Content starts
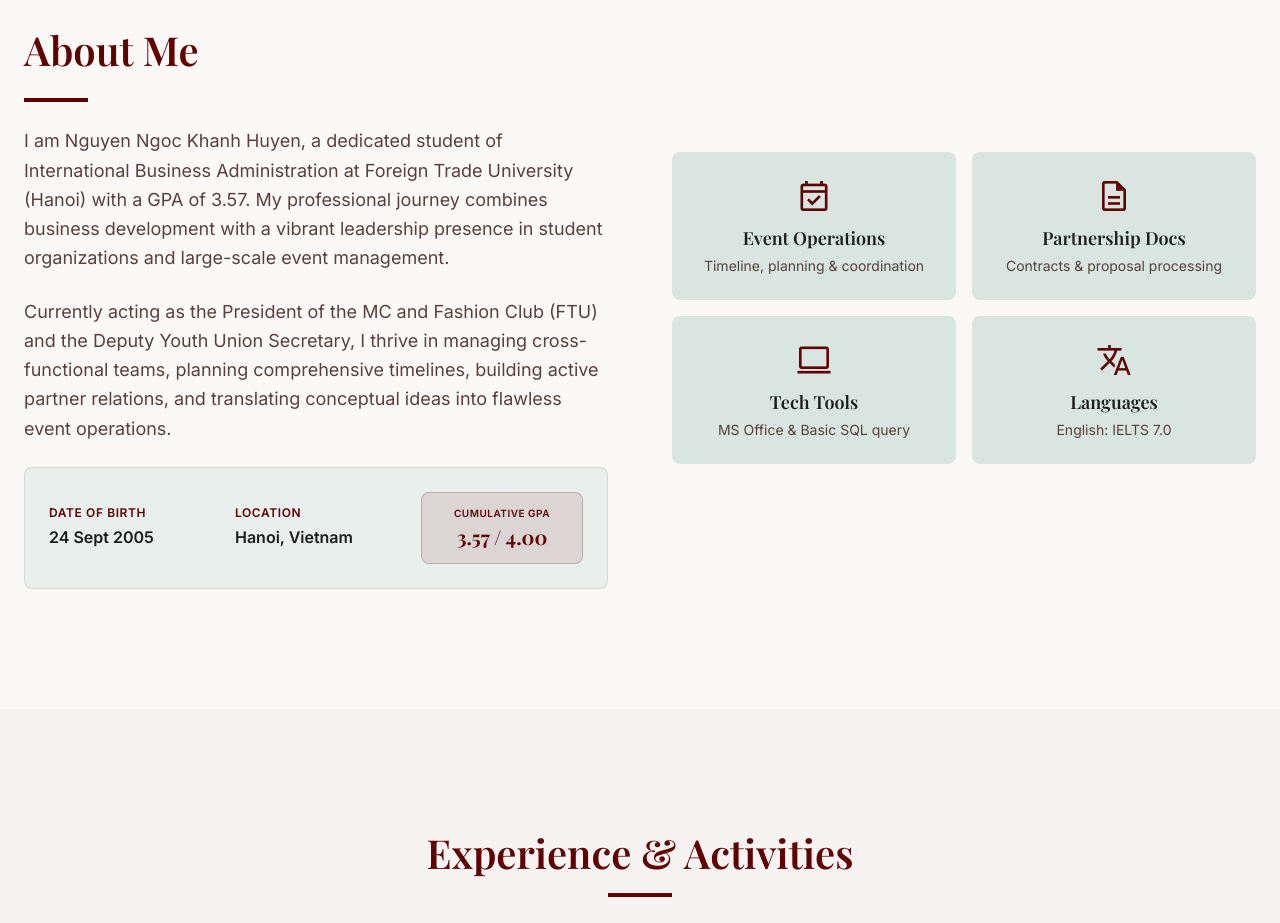
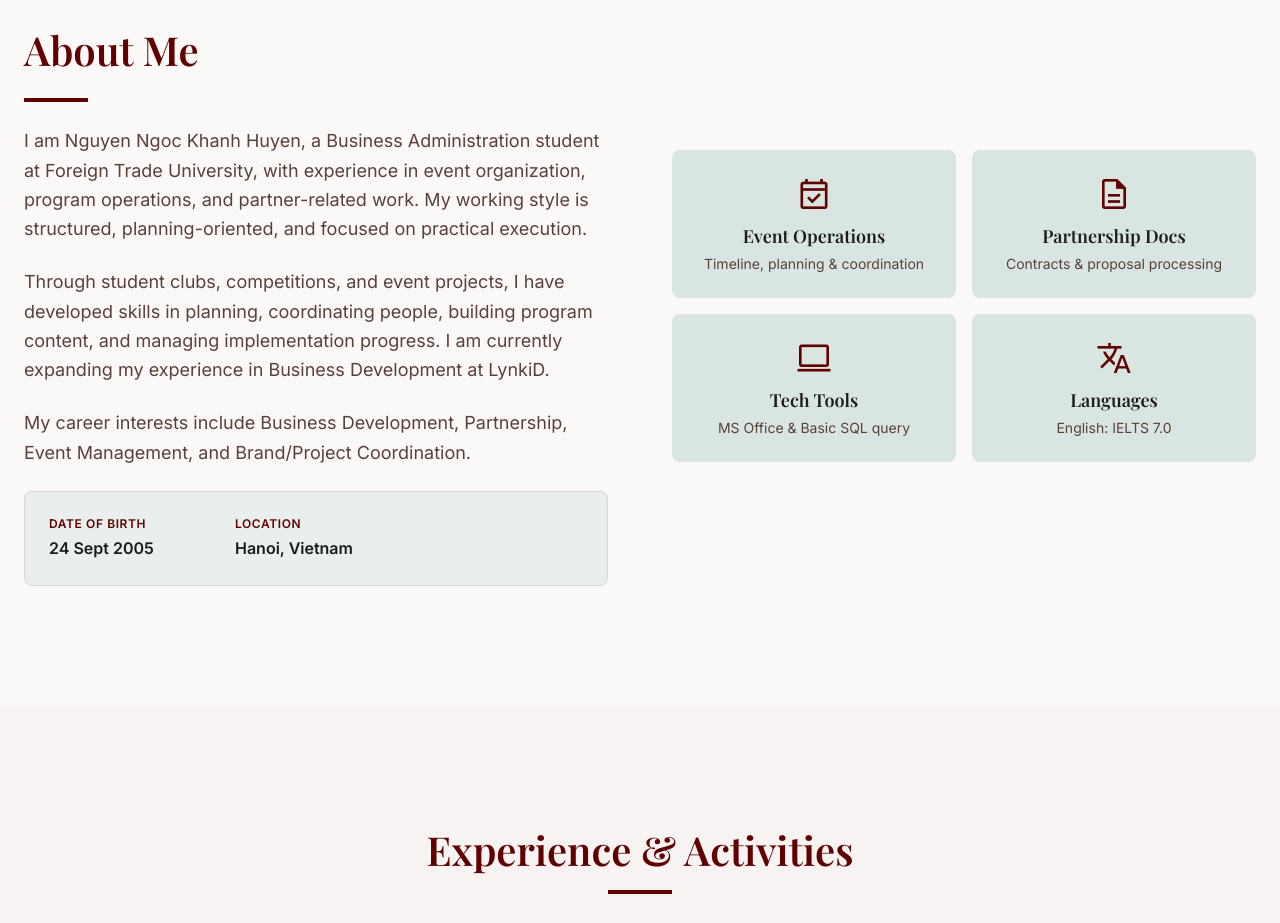
Before and after one commit to Trungs0002/portfolio-huyen, a React (Create React App) app: page / in a window 1280 px wide. Shown: the part 960-1883 px from the top of the page. Built offline with nearby package versions, Linux system fonts and the light colour scheme.

Commit message:
feat: add About component with personal background and capabilities profile

```diff
--- a/src/components/About.js
+++ b/src/components/About.js
@@ -32,10 +32,13 @@ const About = () => {
             <h2 className="font-headline-lg text-headline-lg text-primary mb-6">About Me</h2>
             <div className="w-16 h-1 bg-primary mb-6"></div>
             <p className="font-body-lg text-body-lg text-on-surface-variant leading-relaxed mb-6">
-              I am Nguyen Ngoc Khanh Huyen, a dedicated student of International Business Administration at Foreign Trade University (Hanoi) with a GPA of 3.57. My professional journey combines business development with a vibrant leadership presence in student organizations and large-scale event management.
+              I am Nguyen Ngoc Khanh Huyen, a Business Administration student at Foreign Trade University, with experience in event organization, program operations, and partner-related work. My working style is structured, planning-oriented, and focused on practical execution.
             </p>
             <p className="font-body-lg text-body-lg text-on-surface-variant leading-relaxed mb-6">
-              Currently acting as the President of the MC and Fashion Club (FTU) and the Deputy Youth Union Secretary, I thrive in managing cross-functional teams, planning comprehensive timelines, building active partner relations, and translating conceptual ideas into flawless event operations.
+              Through student clubs, competitions, and event projects, I have developed skills in planning, coordinating people, building program content, and managing implementation progress. I am currently expanding my experience in Business Development at LynkiD.
+            </p>
+            <p className="font-body-lg text-body-lg text-on-surface-variant leading-relaxed mb-6">
+              My career interests include Business Development, Partnership, Event Management, and Brand/Project Coordination.
             </p>
             {/* Quick Details Box */}
             <div className="bg-secondary-container/50 rounded-lg p-6 border border-primary/10 grid grid-cols-1 sm:grid-cols-3 gap-6 items-center">
@@ -46,10 +49,6 @@ const About = () => {
               <div>
                 <span className="text-xs text-primary font-bold uppercase tracking-wider block mb-1">Location</span>
                 <span className="text-on-surface font-body-md font-semibold">Hanoi, Vietnam</span>
-              </div>
-              <div className="bg-primary/10 rounded-lg p-3 border border-primary/20 flex flex-col justify-center items-center">
-                <span className="text-[10px] text-primary font-bold uppercase tracking-wider block text-center mb-0.5">Cumulative GPA</span>
-                <span className="text-primary font-headline-md text-xl font-bold">3.57 / 4.00</span>
               </div>
             </div>
           </div>
```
Content ends
» **ASSIGNMENT**
The material should be duplicated word for word, with no images included.

» **WRITTEN SOLUTION**
Before and after one commit to Trungs0002/portfolio-huyen, a React (Create React App) app: page / in a window 1280 px wide. Shown: the part 960-1883 px from the top of the page. Built offline with nearby package versions, Linux system fonts and the light colour scheme.

Commit message:
feat: add About component with personal background and capabilities profile

```diff
--- a/src/components/About.js
+++ b/src/components/About.js
@@ -32,10 +32,13 @@ const About = () => {
             <h2 className="font-headline-lg text-headline-lg text-primary mb-6">About Me</h2>
             <div className="w-16 h-1 bg-primary mb-6"></div>
             <p className="font-body-lg text-body-lg text-on-surface-variant leading-relaxed mb-6">
-              I am Nguyen Ngoc Khanh Huyen, a dedicated student of International Business Administration at Foreign Trade University (Hanoi) with a GPA of 3.57. My professional journey combines business development with a vibrant leadership presence in student organizations and large-scale event management.
+              I am Nguyen Ngoc Khanh Huyen, a Business Administration student at Foreign Trade University, with experience in event organization, program operations, and partner-related work. My working style is structured, planning-oriented, and focused on practical execution.
             </p>
             <p className="font-body-lg text-body-lg text-on-surface-variant leading-relaxed mb-6">
-              Currently acting as the President of the MC and Fashion Club (FTU) and the Deputy Youth Union Secretary, I thrive in managing cross-functional teams, planning comprehensive timelines, building active partner relations, and translating conceptual ideas into flawless event operations.
+              Through student clubs, competitions, and event projects, I have developed skills in planning, coordinating people, building program content, and managing implementation progress. I am currently expanding my experience in Business Development at LynkiD.
+            </p>
+            <p className="font-body-lg text-body-lg text-on-surface-variant leading-relaxed mb-6">
+              My career interests include Business Development, Partnership, Event Management, and Brand/Project Coordination.
             </p>
             {/* Quick Details Box */}
             <div className="bg-secondary-container/50 rounded-lg p-6 border border-primary/10 grid grid-cols-1 sm:grid-cols-3 gap-6 items-center">
@@ -46,10 +49,6 @@ const About = () => {
               <div>
                 <span className="text-xs text-primary font-bold uppercase tracking-wider block mb-1">Location</span>
                 <span className="text-on-surface font-body-md font-semibold">Hanoi, Vietnam</span>
-              </div>
-              <div className="bg-primary/10 rounded-lg p-3 border border-primary/20 flex flex-col justify-center items-center">
-                <span className="text-[10px] text-primary font-bold uppercase tracking-wider block text-center mb-0.5">Cumulative GPA</span>
-                <span className="text-primary font-headline-md text-xl font-bold">3.57 / 4.00</span>
               </div>
             </div>
           </div>
```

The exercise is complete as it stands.